In 2015 alone, over 30,000 illegal immigrants from “countries of terrorist concern” entered the United States through the southwestern border with Mexico, Department of Defense Southern Command (Southcom) spokeswoman Army Col. Lisa A. Garcia told the Washington Free Beacon on Monday.
“Networks that specialize in smuggling individuals from regions of terrorist concern, mainly from the Afghanistan-Pakistan region, the Middle East, and East Africa, are indeed a concern for Southcom and other interagency security partners who support our country’s national security,” Garcia said. “There are major hubs that serve as entry points into the region for migrants from those areas of concern attempting to enter the U.S. along our border with Mexico.”
Garcia reported that in 2015 alone, “we saw a total of 331,000 migrants enter the southwestern border between the U.S. and Mexico, of that we estimate more than 30,000 of these were from countries of terrorist concern.”
She explained a new Southcom report found that Sunni extremists are infiltrating the United States with the help of alien smugglers in South America and are crossing the border with ease.
While many American security officials and private security experts have dismissed the idea that terrorists exploit alien smuggling networks as a myth, the report revealed terrifying evidence that Islamist infiltration may already have occurred.
“This makes the case for Trump’s wall,” a security official noted in the report. “These guys are doing whatever they want to get in the country.”
The Washington Free Beacon’s Bill Gertz also quoted Southcom commander Adm. Kurt Tidd, who warned that a lack of information is hampering security efforts against alien smuggling. “Our ability to track people moving through transportation systems is an area that we must continue to devote efforts on, and the ease with which human traffickers are able to use our transportation systems to move people through the networks relatively undetected should give us all concern.”
The threat does not come from new relationships between Sunni extremists and alien smugglers, but from increased use of already existing networks, explained Joel Vargas, head of Continent Security Services and a consultant to law enforcement agencies.
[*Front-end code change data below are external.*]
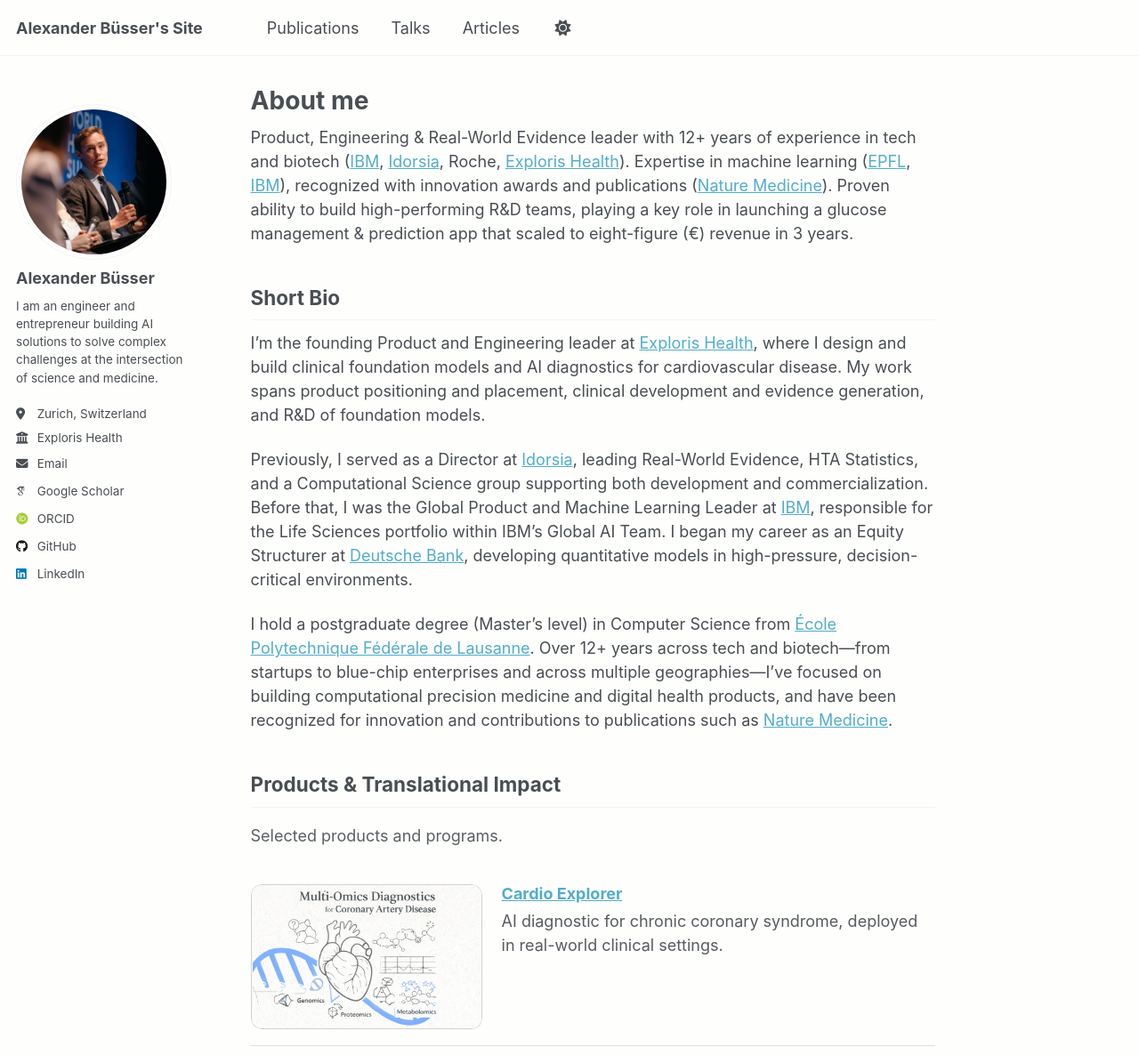
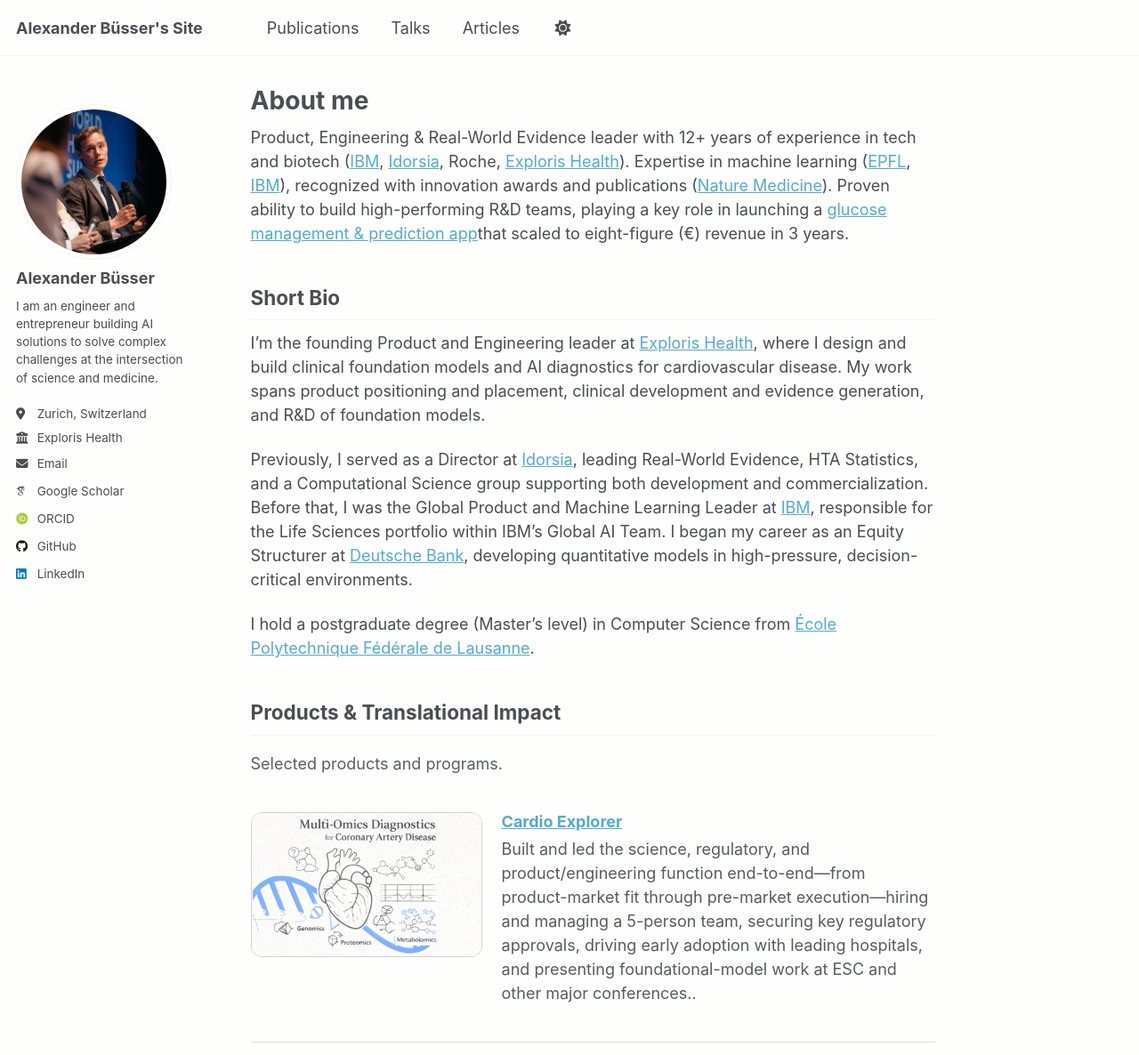
Before and after one commit to albu89/ajb, a Jekyll site: the page built from _pages/about.md, in a window 1280 px wide and 1400 px high, cut to the strip 0-1186 px from the top of the window. Shown: the whole strip at 89% size. Built offline with Jekyll 4.4.1, drawn with Linux system fonts in a browser that asks for light colours; some web fonts are replaced; a script that is not in the unit is left out.

Commit message:
Update about page copy and product description details
Refine intro/education text and expand the Cardio Explorer description
with more specific delivery and impact context.

Made-with: Cursor

```diff
--- a/_pages/about.md
+++ b/_pages/about.md
@@ -7,7 +7,7 @@ redirect_from:
   - /about.html
 ---
 
-Product, Engineering & Real-World Evidence leader with 12+ years of experience in tech and biotech ([IBM](https://www.ibm.com), [Idorsia](https://www.idorsia.com), Roche, [Exploris Health](https://www.explorishealth.com/)). Expertise in machine learning ([EPFL](https://www.epfl.ch/en/), [IBM](https://www.ibm.com)), recognized with innovation awards and publications ([Nature Medicine](https://www.nature.com/nm/)). Proven ability to build high-performing R&D teams, playing a key role in launching a glucose management & prediction app that scaled to eight-figure (€) revenue in 3 years.
+Product, Engineering & Real-World Evidence leader with 12+ years of experience in tech and biotech ([IBM](https://www.ibm.com), [Idorsia](https://www.idorsia.com), Roche, [Exploris Health](https://www.explorishealth.com/)). Expertise in machine learning ([EPFL](https://www.epfl.ch/en/), [IBM](https://www.ibm.com)), recognized with innovation awards and publications ([Nature Medicine](https://www.nature.com/nm/)). Proven ability to build high-performing R&D teams, playing a key role in launching a [glucose management & prediction app](https://www.accu-chek.ch/fachkraefte/smartguide)that scaled to eight-figure (€) revenue in 3 years.
 
 
 ## Short Bio
@@ -16,7 +16,7 @@ I’m the founding Product and Engineering leader at [Exploris Health](https://w
 
 Previously, I served as a Director at [Idorsia](https://www.idorsia.com), leading Real-World Evidence, HTA Statistics, and a Computational Science group supporting both development and commercialization. Before that, I was the Global Product and Machine Learning Leader at [IBM](https://www.ibm.com), responsible for the Life Sciences portfolio within IBM’s Global AI Team. I began my career as an Equity Structurer at [Deutsche Bank](https://www.db.com), developing quantitative models in high-pressure, decision-critical environments.
 
-I hold a postgraduate degree (Master’s level) in Computer Science from [École Polytechnique Fédérale de Lausanne](https://www.epfl.ch/en/). Over 12+ years across tech and biotech—from startups to blue-chip enterprises and across multiple geographies—I’ve focused on building computational precision medicine and digital health products, and have been recognized for innovation and contributions to publications such as [Nature Medicine](https://www.nature.com/nm/).
+I hold a postgraduate degree (Master’s level) in Computer Science from [École Polytechnique Fédérale de Lausanne](https://www.epfl.ch/en/).
 
 
 ## Products & Translational Impact
@@ -100,7 +100,7 @@ I hold a postgraduate degree (Master’s level) in Computer Science from [École
     </a>
     <div class="product-body">
       <h3><a href="https://www.cardioexplorer.ai/" target="_blank" rel="noopener">Cardio Explorer</a></h3>
-      <p class="product-one-liner">AI diagnostic for chronic coronary syndrome, deployed in real-world clinical settings.</p>
+      <p class="product-one-liner">Built and led the science, regulatory, and product/engineering function end-to-end—from product-market fit through pre-market execution—hiring and managing a 5-person team, securing key regulatory approvals, driving early adoption with leading hospitals, and presenting foundational-model work at ESC and other major conferences..</p>
     </div>
   </article>
 
```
In an email statement, he warned that “existing smuggling networks from Central America are increasing their access.”
“Our Sunni illegal migration coming from [Latin America] is very small,” Vargas admitted. But “on the other hand, they can use the networks set up by the Shia.” He reported that law enforcement agencies have intercepted immigrants coming from Asia but have not been able to determine if they are extremists.
Next Page: Hezbollah in Latin America?
Vargas authored a report warning that the Iran-backed Shiite terror group Hezbollah has ties to Latin America through Lebanese expatriates. The terror group recently increased its supply of arms and training to various groups in the region. “Hezbollah’s current goals appear to be focused on accruing resources rather than conducting offensive operations, however the group’s growing capabilities are still a clear threat to regional U.S. interests,” according to the report.
“Iran’s involvement in Latin America is also increasing, and Hezbollah will likely be able to use these budding political and economic ties as cover for its operations.”
Vargas pointed to Guatemala as a weak link for security services, noting that a sophisticated smuggling operation in that country has been capable of moving immigrants into the United States from Africa and other countries for the past six years.
This bolsters a June report from the Washington Times that an immigrant-smuggling network centered in Brazil helped sneak illegal aliens from Middle Eastern countries to the U.S., including at least one Afghan with links to a terror plot in North America. At least a dozen Middle Easterners reached the Americas through this smuggling ring, including Palestinians and Pakistanis.
Illegal immigration to the United States can cost $400 per person. The price includes transportation, smuggling contacts, and instructions on how to cross the U.S. border illegally.
National Intelligence Director James Clapper testified in February that Islamic State terrorists would try to infiltrate the U.S. by posing as immigrants. He warned that they have already taken “advantage of the torrent of migrants to insert operatives into that flow,” and “are pretty skilled at phony passports so they can travel ostensibly as legitimate travelers as well.”
This report proves that conservative worry about terrorists posing as immigrants is indeed justified, and that Trump’s suggestion of building a wall across the southern border is less far-fetched than many thought. Even so, no one policy is a silver bullet.